Individual retirement accounts and educational savings accounts are programs that may provide tax savings for retirement or education. They are available in a number of forms and you should consult your tax advisor or attorney regarding tax issues specific to your circumstances.
Here however, are the basics:
Contributions are tax deductible (depending on income level)
Withdrawals begin at age 59 ½ and are mandatory by age 72. Taxes are paid on earnings when withdrawn from the IRA.
Any funds withdrawn (including principal contributions) before age 59 ½ are subject to a 10% penalty (subject to exception)
Contributions are not tax-deductible.
There is no mandatory distribution age.
All earnings and principal are tax-free if rules and regulations are followed.
They are available only to single-filers making up to $95,000 or married couples making a combined maximum of $150,000 annually.
Principal contributions can be withdrawn at any time without penalty. (subject to some minimal conditions)
Your IRA Share account can be established as either a traditional IRA or Roth IRA and the same conditions apply.
The difference is that you can make deposits to your IRA Share during the year rather than making one lump deposit.
The same conditions apply to your ESA Share account as the regular Coverdell ESA.
The difference is that you can make deposits to your ESA Share during the year rather than making one lump deposit.
Whether saving for the short or long term, there’s a CD that’s just right for you. Choose terms ranging from 3 months to 5 years. Some of our CDs even have a “bump up” feature letting you increase the rate of your CD should interest rates increase during the period.
You can also borrow up to 90% of your CD balance at a rate 3% over the interest you are earning on your Certificate of Deposit.
A Coverdell Education Savings Account (ESA) was created as an incentive to help parents and students save for education expenses. The total contributions for the beneficiary of this account cannot be more than $2,000 in any year, no matter how many accounts have been established.
A beneficiary is someone who is under age 18 or is a special needs beneficiary.
Contributions to a Coverdell ESA are not deductible, but amounts deposited in the account grow tax free until distributed.
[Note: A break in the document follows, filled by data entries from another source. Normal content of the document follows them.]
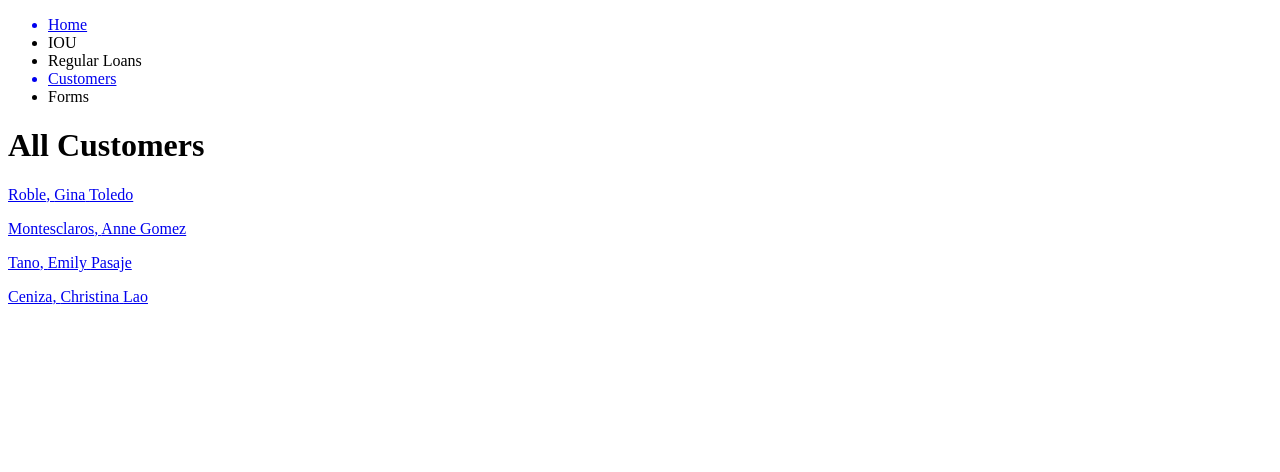
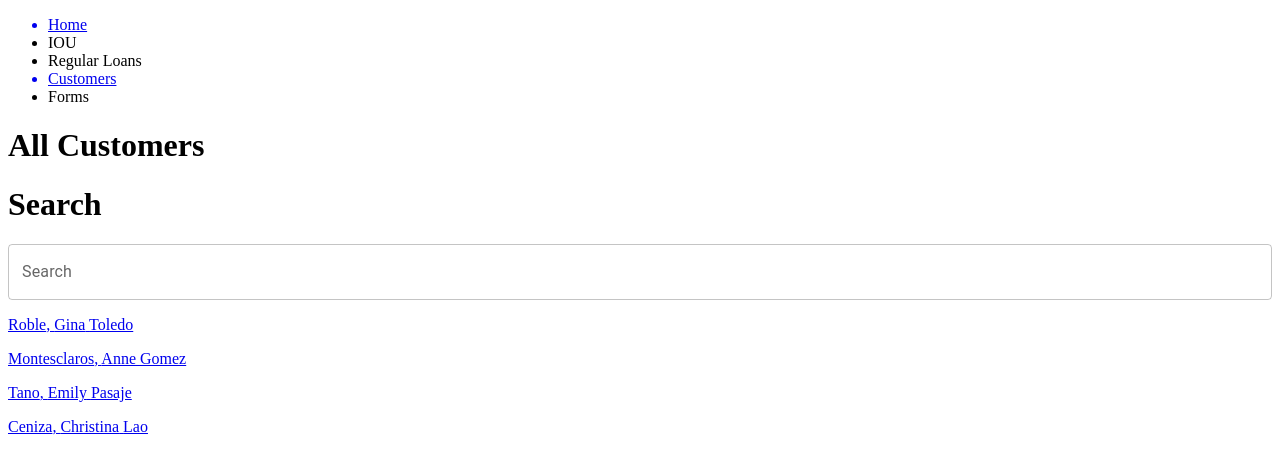
Before and after one commit to claudette-cabahug/vive-slams, a React app: page /customers in a window 1280 px wide. Shown: the top 472 px of the page. Built offline with nearby package versions, Linux system fonts and the light colour scheme; the HTML template or start-up script is replaced by a standard one.

Commit message:
create a search bar to customers list -- functionality still not working

```diff
--- a/src/client/components/Customers.jsx
+++ b/src/client/components/Customers.jsx
@@ -2,6 +2,7 @@ import React, { Component } from 'react'
 
 import customers from '../../data/customers'
 
+import SearchBar from './SearchBar'
 import CustomerCard from './CustomerCard'
 
 export default class Customers extends Component {
@@ -9,6 +10,7 @@ export default class Customers extends Component {
     return (
       <div>
         <h1>All Customers</h1>
+        <SearchBar />
         <div>
           {customers.map(customer => {
             return <CustomerCard key={customer.id} customer={customer} />
--- /dev/null
+++ b/src/client/components/SearchBar.jsx
@@ -0,0 +1,22 @@
+import React, { Component } from 'react'
+import TextField from "@mui/material/TextField"
+
+export default class SearchBar extends Component {
+
+  render() {
+    return (
+    <div className="main">
+      <h1>Search</h1>
+      <div className="search">
+        <TextField
+          id="outlined-basic"
+          variant="outlined"
+          fullWidth
+          label="Search"
+        />
+      </div>
+      {/* <List /> */}
+    </div>
+    )
+  }
+}
```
The beneficiary will not owe tax on the distributions if they are less than a beneficiary’s qualified education expenses at an eligible institution. This benefit applies to qualified higher education expenses as well as to qualified elementary and secondary education expenses.
There is no tax on distribution if used for enrollment at an eligible educational institution.
If the distribution exceeds qualified education expenses, a portion will be taxable to the beneficiary and will usually be subject to an additional 10% tax.
There are contribution limits for taxpayers based on the contributor’s Modified Adjusted Gross Income.